BEGIN INFORMATION
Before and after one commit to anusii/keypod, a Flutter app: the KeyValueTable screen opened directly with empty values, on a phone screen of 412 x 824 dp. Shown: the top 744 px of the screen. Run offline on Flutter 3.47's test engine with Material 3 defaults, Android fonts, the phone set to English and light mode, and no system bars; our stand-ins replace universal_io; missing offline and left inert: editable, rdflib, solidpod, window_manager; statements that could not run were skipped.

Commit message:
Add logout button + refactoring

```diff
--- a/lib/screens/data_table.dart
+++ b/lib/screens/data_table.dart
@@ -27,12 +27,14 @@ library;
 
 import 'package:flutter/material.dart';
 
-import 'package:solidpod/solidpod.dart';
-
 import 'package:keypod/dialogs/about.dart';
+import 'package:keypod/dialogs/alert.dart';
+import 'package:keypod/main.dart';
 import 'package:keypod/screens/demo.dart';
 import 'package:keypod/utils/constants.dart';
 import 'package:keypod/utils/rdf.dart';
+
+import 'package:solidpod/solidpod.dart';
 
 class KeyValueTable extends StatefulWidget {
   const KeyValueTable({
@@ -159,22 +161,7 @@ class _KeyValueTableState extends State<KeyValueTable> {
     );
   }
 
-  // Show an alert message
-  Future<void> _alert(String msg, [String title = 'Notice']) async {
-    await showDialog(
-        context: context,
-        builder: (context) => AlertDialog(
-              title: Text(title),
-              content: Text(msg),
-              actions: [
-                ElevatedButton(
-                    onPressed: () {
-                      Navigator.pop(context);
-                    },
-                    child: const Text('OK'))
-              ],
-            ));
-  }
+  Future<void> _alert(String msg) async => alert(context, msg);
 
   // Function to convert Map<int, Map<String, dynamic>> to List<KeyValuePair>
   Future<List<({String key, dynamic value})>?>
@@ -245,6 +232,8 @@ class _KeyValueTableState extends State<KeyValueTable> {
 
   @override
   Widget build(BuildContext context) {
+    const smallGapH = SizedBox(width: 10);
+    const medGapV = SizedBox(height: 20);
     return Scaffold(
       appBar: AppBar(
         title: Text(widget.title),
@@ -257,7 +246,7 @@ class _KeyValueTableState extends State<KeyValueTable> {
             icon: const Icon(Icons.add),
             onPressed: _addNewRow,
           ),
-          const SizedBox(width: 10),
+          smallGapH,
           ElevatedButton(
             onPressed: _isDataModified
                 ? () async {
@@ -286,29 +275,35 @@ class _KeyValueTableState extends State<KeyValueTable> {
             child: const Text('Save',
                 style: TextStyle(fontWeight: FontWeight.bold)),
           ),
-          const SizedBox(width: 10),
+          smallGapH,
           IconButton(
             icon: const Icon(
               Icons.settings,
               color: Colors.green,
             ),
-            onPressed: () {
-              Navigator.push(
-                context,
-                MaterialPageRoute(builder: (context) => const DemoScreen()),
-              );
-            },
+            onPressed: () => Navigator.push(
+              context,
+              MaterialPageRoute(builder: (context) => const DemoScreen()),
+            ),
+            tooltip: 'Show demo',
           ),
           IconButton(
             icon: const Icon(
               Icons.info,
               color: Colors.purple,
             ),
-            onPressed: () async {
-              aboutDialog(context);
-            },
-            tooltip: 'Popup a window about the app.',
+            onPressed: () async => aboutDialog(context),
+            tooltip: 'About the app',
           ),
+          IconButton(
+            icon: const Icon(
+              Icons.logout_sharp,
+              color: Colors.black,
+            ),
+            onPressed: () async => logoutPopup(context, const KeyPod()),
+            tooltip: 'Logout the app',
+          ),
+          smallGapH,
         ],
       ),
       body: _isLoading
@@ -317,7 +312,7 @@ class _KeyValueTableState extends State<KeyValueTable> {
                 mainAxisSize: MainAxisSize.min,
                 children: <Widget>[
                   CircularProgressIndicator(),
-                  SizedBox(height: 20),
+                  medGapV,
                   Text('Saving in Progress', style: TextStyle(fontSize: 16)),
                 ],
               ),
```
END INFORMATION
• WHAT THE EXERCISE ASKS:
The response should consist of all the entries, set down exactly.

• PROBLEM SOLUTION:
Before and after one commit to anusii/keypod, a Flutter app: the KeyValueTable screen opened directly with empty values, on a phone screen of 412 x 824 dp. Shown: the top 744 px of the screen. Run offline on Flutter 3.47's test engine with Material 3 defaults, Android fonts, the phone set to English and light mode, and no system bars; our stand-ins replace universal_io; missing offline and left inert: editable, rdflib, solidpod, window_manager; statements that could not run were skipped.

Commit message:
Add logout button + refactoring

```diff
--- a/lib/screens/data_table.dart
+++ b/lib/screens/data_table.dart
@@ -27,12 +27,14 @@ library;
 
 import 'package:flutter/material.dart';
 
-import 'package:solidpod/solidpod.dart';
-
 import 'package:keypod/dialogs/about.dart';
+import 'package:keypod/dialogs/alert.dart';
+import 'package:keypod/main.dart';
 import 'package:keypod/screens/demo.dart';
 import 'package:keypod/utils/constants.dart';
 import 'package:keypod/utils/rdf.dart';
+
+import 'package:solidpod/solidpod.dart';
 
 class KeyValueTable extends StatefulWidget {
   const KeyValueTable({
@@ -159,22 +161,7 @@ class _KeyValueTableState extends State<KeyValueTable> {
     );
   }
 
-  // Show an alert message
-  Future<void> _alert(String msg, [String title = 'Notice']) async {
-    await showDialog(
-        context: context,
-        builder: (context) => AlertDialog(
-              title: Text(title),
-              content: Text(msg),
-              actions: [
-                ElevatedButton(
-                    onPressed: () {
-                      Navigator.pop(context);
-                    },
-                    child: const Text('OK'))
-              ],
-            ));
-  }
+  Future<void> _alert(String msg) async => alert(context, msg);
 
   // Function to convert Map<int, Map<String, dynamic>> to List<KeyValuePair>
   Future<List<({String key, dynamic value})>?>
@@ -245,6 +232,8 @@ class _KeyValueTableState extends State<KeyValueTable> {
 
   @override
   Widget build(BuildContext context) {
+    const smallGapH = SizedBox(width: 10);
+    const medGapV = SizedBox(height: 20);
     return Scaffold(
       appBar: AppBar(
         title: Text(widget.title),
@@ -257,7 +246,7 @@ class _KeyValueTableState extends State<KeyValueTable> {
             icon: const Icon(Icons.add),
             onPressed: _addNewRow,
           ),
-          const SizedBox(width: 10),
+          smallGapH,
           ElevatedButton(
             onPressed: _isDataModified
                 ? () async {
@@ -286,29 +275,35 @@ class _KeyValueTableState extends State<KeyValueTable> {
             child: const Text('Save',
                 style: TextStyle(fontWeight: FontWeight.bold)),
           ),
-          const SizedBox(width: 10),
+          smallGapH,
           IconButton(
             icon: const Icon(
               Icons.settings,
               color: Colors.green,
             ),
-            onPressed: () {
-              Navigator.push(
-                context,
-                MaterialPageRoute(builder: (context) => const DemoScreen()),
-              );
-            },
+            onPressed: () => Navigator.push(
+              context,
+              MaterialPageRoute(builder: (context) => const DemoScreen()),
+            ),
+            tooltip: 'Show demo',
           ),
           IconButton(
             icon: const Icon(
               Icons.info,
               color: Colors.purple,
             ),
-            onPressed: () async {
-              aboutDialog(context);
-            },
-            tooltip: 'Popup a window about the app.',
+            onPressed: () async => aboutDialog(context),
+            tooltip: 'About the app',
           ),
+          IconButton(
+            icon: const Icon(
+              Icons.logout_sharp,
+              color: Colors.black,
+            ),
+            onPressed: () async => logoutPopup(context, const KeyPod()),
+            tooltip: 'Logout the app',
+          ),
+          smallGapH,
         ],
       ),
       body: _isLoading
@@ -317,7 +312,7 @@ class _KeyValueTableState extends State<KeyValueTable> {
                 mainAxisSize: MainAxisSize.min,
                 children: <Widget>[
                   CircularProgressIndicator(),
-                  SizedBox(height: 20),
+                  medGapV,
                   Text('Saving in Progress', style: TextStyle(fontSize: 16)),
                 ],
               ),
```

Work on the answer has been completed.